Here are some quick notes on a possible jazz/world survey/map piece. After the first three or so paragraphs, which set out the basic dynamics, would come a string of paragraphs, each on an artist or genre or concept. The end (very roughly and incompletely sketched below) would then try to tie up and speculate on the future. The middle section is elastic -- it can be as long or as short as you have space to accommodate. The artist names just come from scanning my files, and are basically in the order found (or thought of). They need to be sorted into a more cogent list, and also prioritized.

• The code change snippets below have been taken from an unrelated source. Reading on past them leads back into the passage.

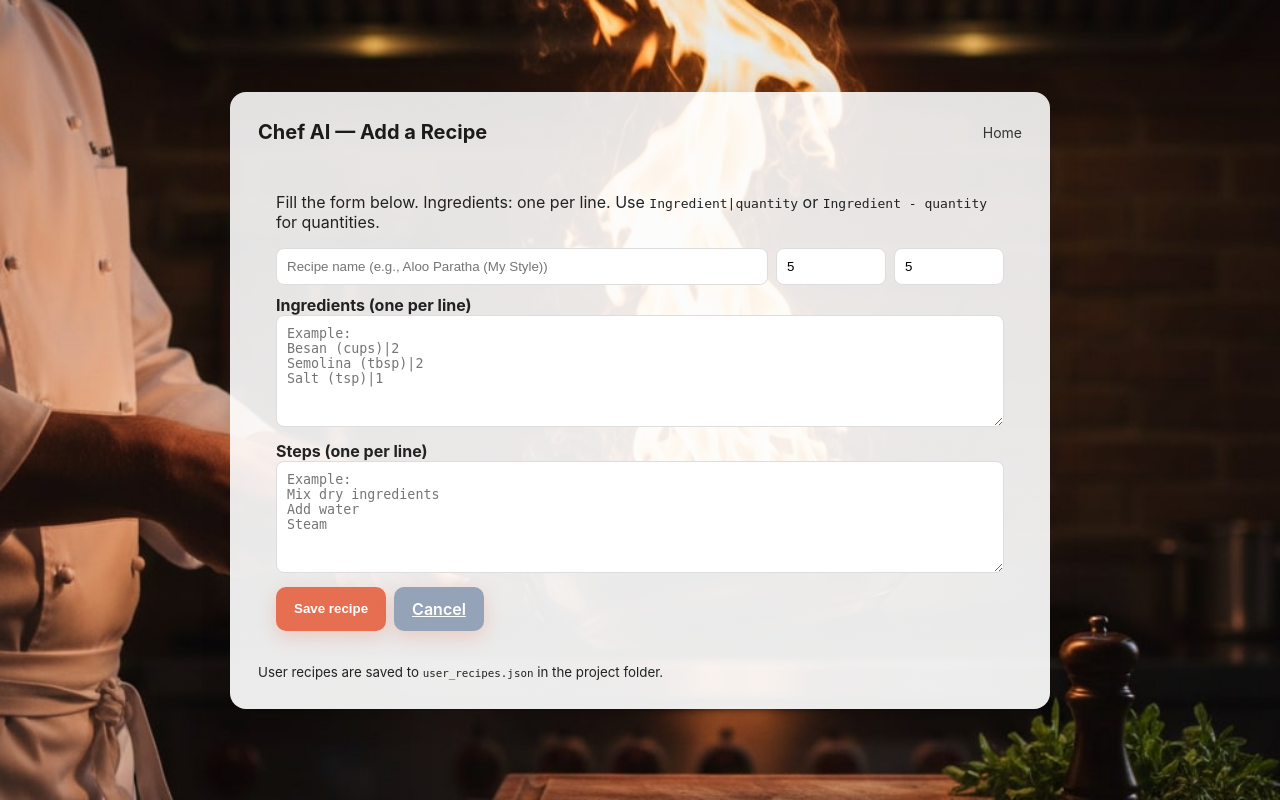
After one commit to dhruvil-gadhiya/KitchenMind, a Flask app: page /add_recipe in a window 1280 px wide. The commit adds this page. Run offline with Flask 3, Linux system fonts and the light colour scheme.

Commit message:
Add recipe section

```diff
--- a/main.py
+++ b/main.py
@@ -1,16 +1,21 @@
+# main.py
 from flask import Flask, render_template, request, redirect, url_for
 from router import get_recipe_output
 from utils_bg import get_background_image
 import csv
 from datetime import datetime
 import os
+from storage import save_user_recipe, load_user_recipes
 
 app = Flask(__name__)
+app.secret_key = "supersecretkey123"
+
 
 @app.route("/")
 def home():
     # Dashboard page
     return render_template("index.html")
+
 
 @app.route("/get_recipe", methods=["POST"])
 def get_recipe():
@@ -28,6 +33,7 @@ def get_recipe():
     bg = get_background_image(final_recipe.get("name", recipe_name))
     # no feedback message by default
     return render_template("result.html", recipe=final_recipe, bg=bg, feedback_thanks=None)
+
 
 @app.route("/feedback", methods=["POST"])
 def feedback():
@@ -60,5 +66,93 @@ def feedback():
     bg = get_background_image(final_recipe.get("name", recipe_name))
     return render_template("result.html", recipe=final_recipe, bg=bg, feedback_thanks=thanks)
 
+
+# -------------------- New: add recipe routes --------------------
+@app.route("/add_recipe", methods=["GET"])
+def add_recipe_form():
+    """Show the Add Recipe form."""
+    return render_template("add_recipe.html")
+
+
+def _parse_ingredients(text: str):
+    """
+    Accepts multi-line text. Each line either:
+      - "Ingredient|quantity"
+      - "Ingredient - quantity"
+      - "Ingredient : quantity"
+      - "Ingredient" (no quantity)
+    Returns dict { ingredient_name: quantity_or_empty_string }
+    """
+    ingredients = {}
+    if not text:
+        return ingredients
+    for line in text.splitlines():
+        line = line.strip()
+        if not line:
+            continue
+        # try separators
+        for sep in ("|", "-", ":"):
+            if sep in line:
+                parts = [p.strip() for p in line.split(sep, 1)]
+                name = parts[0]
+                qty = parts[1] if len(parts) > 1 else ""
+                ingredients[name] = qty
+                break
+        else:
+            # no separator
+            ingredients[line] = ""
+    return ingredients
+
+
+@app.route("/add_recipe", methods=["POST"])
+def add_recipe_submit():
+    """
+    Save user-submitted recipe to disk and render it immediately.
+    Expected fields in form:
+      name, serving_size, ingredients (multiline), steps (multiline), score (optional)
+    """
+    name = request.form.get("name", "").strip()
+    if not name:
+        return render_template("add_recipe.html", error="Name is required")
+
+    try:
+        serving_size = int(request.form.get("serving_size", 5))
+        if serving_size <= 0:
+            serving_size = 1
+    except Exception:
+        serving_size = 5
+
+    ingredients_text = request.form.get("ingredients", "").strip()
+    steps_text = request.form.get("steps", "").strip()
+    score_text = request.form.get("score", "").strip()
+
+    ingredients = _parse_ingredients(ingredients_text)
+    steps = [s.strip() for s in steps_text.splitlines() if s.strip()]
+
+    try:
+        score = int(score_text) if score_text else 5
+    except Exception:
+        score = 5
+
+    recipe_obj = {
+        "name": name,
+        "serving_size": serving_size,
+        "score": score,
+        "ingredients": ingredients,
+        "steps": steps
+    }
+
+    try:
+        save_user_recipe(recipe_obj)
+    except Exception as e:
+        return render_template("add_recipe.html", error=f"Could not save recipe: {e}", form=request.form)
+
+    # render the newly-saved recipe using the same result template
+    final_recipe = get_recipe_output(name, serving_size)
+    bg = get_background_image(final_recipe.get("name", name))
+    thanks = "Your recipe was saved and is now available in searches. Thank you! 🎉"
+    return render_template("result.html", recipe=final_recipe, bg=bg, feedback_thanks=thanks)
+
+
 if __name__ == "__main__":
     app.run(debug=True)
--- /dev/null
+++ b/storage.py
@@ -0,0 +1,55 @@
+# storage.py
+import json
+import os
+from typing import List, Dict
+
+USER_RECIPES_FILE = "user_recipes.json"
+
+
+def _read_file() -> List[Dict]:
+    if not os.path.isfile(USER_RECIPES_FILE):
+        return []
+    try:
+        with open(USER_RECIPES_FILE, "r", encoding="utf-8") as f:
+            data = json.load(f)
+            if isinstance(data, list):
+                return data
+            return []
+    except Exception:
+        # corrupted or unreadable file -> treat as empty
+        return []
+
+
+def _write_file(data: List[Dict]):
+    # atomic-ish write (write full file in one go)
+    tmp = USER_RECIPES_FILE + ".tmp"
+    with open(tmp, "w", encoding="utf-8") as f:
+        json.dump(data, f, ensure_ascii=False, indent=2)
+    os.replace(tmp, USER_RECIPES_FILE)
+
+
+def load_user_recipes() -> List[Dict]:
+    """Return the list of user-saved recipe dicts (same shape as RECIPES entries)."""
+    return _read_file()
+
+
+def save_user_recipe(recipe: Dict) -> None:
+    """
+    Append a recipe to user recipes. Recipe should be a dict similar to RECIPES entries:
+      { "name": str, "serving_size": int, "ingredients": { ... }, "steps": [...], "score": int (optional) }
+    """
+    data = _read_file()
+    # basic dedupe by name (case-insensitive) — if exists, replace
+    name = (recipe.get("name") or "").strip()
+    if not name:
+        raise ValueError("Recipe must have a name")
+    lowered = name.lower()
+    replaced = False
+    for i, r in enumerate(data):
+        if (r.get("name") or "").lower() == lowered:
+            data[i] = recipe
+            replaced = True
+            break
+    if not replaced:
+        data.append(recipe)
+    _write_file(data)
--- /dev/null
+++ b/templates/add_recipe.html
@@ -0,0 +1,55 @@
+{% extends "base.html" %}
+{% block title %}Add Recipe — Chef AI{% endblock %}
+
+{% block body %}
+<div class="dashboard-hero" style="background-image: url('/static/images/dashboard_bg.jpg')">
+  <div class="overlay" style="max-width:820px;">
+    <header class="topbar">
+      <h1 class="brand">Chef AI — Add a Recipe</h1>
+      <nav class="nav">
+        <a href="/">Home</a>
+      </nav>
+    </header>
+
+    <main style="padding:18px;">
+      {% if error %}
+        <div style="color:#b91c1c;font-weight:700;margin-bottom:12px;">{{ error }}</div>
+      {% endif %}
+      <p>Fill the form below. Ingredients: one per line. Use <code>Ingredient|quantity</code> or <code>Ingredient - quantity</code> for quantities.</p>
+
+      <form method="POST" action="/add_recipe" style="display:flex;flex-direction:column;gap:10px;">
+        <div style="display:flex;gap:8px;">
+          <input name="name" placeholder="Recipe name (e.g., Aloo Paratha (My Style))" style="flex:1;padding:10px;border-radius:8px;border:1px solid #ddd" value="{{ form.name if form else '' }}" required>
+          <input name="serving_size" type="number" min="1" placeholder="Servings" value="{{ form.serving_size if form else 5 }}" style="width:110px;padding:10px;border-radius:8px;border:1px solid #ddd">
+          <input name="score" type="number" min="1" max="10" placeholder="Score" value="{{ form.score if form else 5 }}" style="width:110px;padding:10px;border-radius:8px;border:1px solid #ddd">
+        </div>
+
+        <div>
+          <label style="font-weight:700">Ingredients (one per line)</label>
+          <textarea name="ingredients" rows="6" placeholder="Example:
+Besan (cups)|2
+Semolina (tbsp)|2
+Salt (tsp)|1" style="width:100%;padding:10px;border-radius:8px;border:1px solid #ddd">{{ form.ingredients if form else '' }}</textarea>
+        </div>
+
+        <div>
+          <label style="font-weight:700">Steps (one per line)</label>
+          <textarea name="steps" rows="6" placeholder="Example:
+Mix dry ingredients
+Add water
+Steam" style="width:100%;padding:10px;border-radius:8px;border:1px solid #ddd">{{ form.steps if form else '' }}</textarea>
+        </div>
+
+        <div style="display:flex;gap:8px;">
+          <button class="btn" type="submit">Save recipe</button>
+          <a class="btn" href="/" style="background:#94a3b8">Cancel</a>
+        </div>
+      </form>
+    </main>
+
+    <footer class="footer" style="margin-top:12px;">
+      <small>User recipes are saved to <code>user_recipes.json</code> in the project folder.</small>
+    </footer>
+  </div>
+</div>
+{% endblock %}
--- a/templates/index.html
+++ b/templates/index.html
@@ -8,6 +8,7 @@
       <h1 class="brand">Chef AI Mode</h1>
       <nav class="nav">
         <a href="/">Home</a>
+        <a href="/add_recipe">Add recipe</a>
         <a href="#" onclick="document.getElementById('search-box').focus(); return false;">Search</a>
       </nav>
     </header>
@@ -22,6 +23,10 @@
         <button type="submit" class="btn">Generate</button>
       </form>
 
+      <div style="margin-top:16px; display:flex; gap:8px; justify-content:center;">
+        <a class="btn" href="/add_recipe" style="background:#2b8a3e">Add a recipe</a>
+      </div>
+
       <div class="help">
         <small>Tip: for best results type a dish name exactly (e.g., "Khaman"). Images come from static/images/ — add your own to customize.</small>
       </div>
```
Also changed, not shown: MiniAI_engine.py (added, +52 -0 lines), ai_engine.py (+21 -17 lines), router.py (+8 -3 lines), user_recipes.json (added, +45 -0 lines), utils_scaling.py (+20 -10 lines).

E.g., Don Cherry is a high priority. Each of these paragraphs should have a point, rather than just being a laundry list of names and records (not that they won't blur into that). It would also be possible to blow up a few of these paragraphs into sideboxes of maybe 200-400 words; e.g.: Dudu Pukwana et al. David Murray Kali Fasteau et al. (Bill Cole, Cooper-Moore) Anthony Brown would probably be #4 on that list, but I'm not sure I either have enough or understand it well enough to knock out something real fast. Those three are good examples of what might be called the push, pull, and kibbitz dynamics (Cherry was the patron saint of jazz/world kibbitzers; on the other hand I don't have a lot of good examples of music he produced). A fourth dynamic has to do with imagined ethnic roots -- a lot of afroamerican examples, of which Randy Weston is probably the best, although John Zorn is another. I didn't go through my latin lists; obviously there's more there, and a few paragraphs are mandatory. I left out major figure who dabbled, especially in latin (Mingus), or who just sounded foreign (Kirk). Left out most of the Europeans, especially one who are (a) straight jazz, (b) third stream, (c) influenced by Cardew, Stockhausen, Berio, et al.; that mostly leaves folk-influenced musicians, mostly balkans and scandinavians. Same for Japan: almost all of them are in tradition. Some of this should be generalized in the middle paragraphs. Have to think more about African. I'm not sure how much is improvised there -- I suspect a lot, but that it's still tethered to its popular roots, like '30s swing; i.e., it really never went through the bebop straightjacket which separated the music from the masses. Maybe you have some ideas on that. My African list (blue is what I have; black is shit I've heard about, seen recommended, etc.) is: http://www.tomhull.com/ocston/nm/shop/african.html The end should have one more thing about electronica, since the same jazz dynamics are even more pronounced there -- the big difference being the media. Can't work any more on this right now: have to go shopping now, and fix dinner for tonight.